● **DATASET RECORDS**:
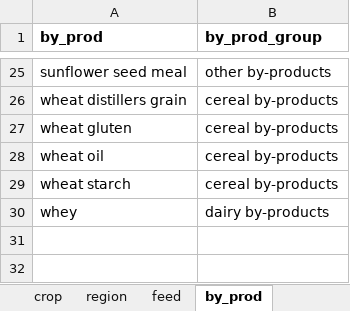
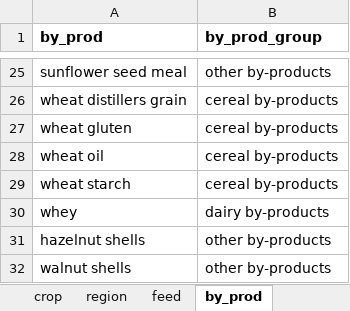
Before and after one commit to SLU-foodsystems/CIBUSmod, an Excel workbook: data/relation_tables.xlsx, sheet by_prod, drawn as a sheet; only a part is shown, gaps mark what is left out; values as stored, in another font and other column widths than the file's, no borders; the diff names each change by its address in the sheet, - before the commit and + after, or states it on an @@ line.

```diff
--- a/data/relation_tables.xlsx (sheet by_prod)
+++ b/data/relation_tables.xlsx (sheet by_prod)
+row 31: hazelnut shells | other by-products
+row 32: walnut shells | other by-products
```
Also changed, not shown: data/default/DemandAndConversions.xlsx.
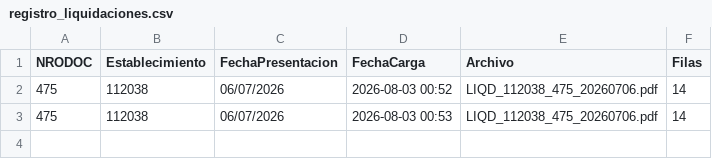
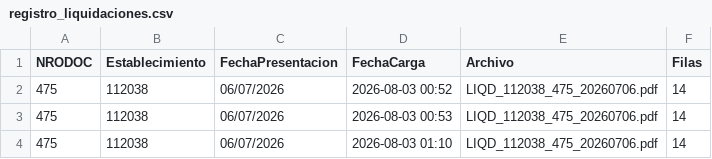
Before and after one commit to MathiasAraujoCano/liquidaciones-getnet, a CSV file: registro_liquidaciones.csv, drawn as a sheet; the diff names each change by its address in the sheet, - before the commit and + after, or states it on an @@ line.

Commit message:
Actualiza registro de liquidaciones

```diff
--- a/registro_liquidaciones.csv
+++ b/registro_liquidaciones.csv
+row 4: 475 | 112038 | 06/07/2026 | 2026-08-03 01:10 | LIQD_112038_475_20260706.pdf | 14
```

● **WORK TASK**:
For each record above, write out its text exactly and skip any picture.

● **SOLUTION FOR THIS EXERCISE**:
Before and after one commit to SLU-foodsystems/CIBUSmod, an Excel workbook: data/relation_tables.xlsx, sheet by_prod, drawn as a sheet; only a part is shown, gaps mark what is left out; values as stored, in another font and other column widths than the file's, no borders; the diff names each change by its address in the sheet, - before the commit and + after, or states it on an @@ line.

```diff
--- a/data/relation_tables.xlsx (sheet by_prod)
+++ b/data/relation_tables.xlsx (sheet by_prod)
+row 31: hazelnut shells | other by-products
+row 32: walnut shells | other by-products
```
Also changed, not shown: data/default/DemandAndConversions.xlsx.
Before and after one commit to MathiasAraujoCano/liquidaciones-getnet, a CSV file: registro_liquidaciones.csv, drawn as a sheet; the diff names each change by its address in the sheet, - before the commit and + after, or states it on an @@ line.

Commit message:
Actualiza registro de liquidaciones

```diff
--- a/registro_liquidaciones.csv
+++ b/registro_liquidaciones.csv
+row 4: 475 | 112038 | 06/07/2026 | 2026-08-03 01:10 | LIQD_112038_475_20260706.pdf | 14
```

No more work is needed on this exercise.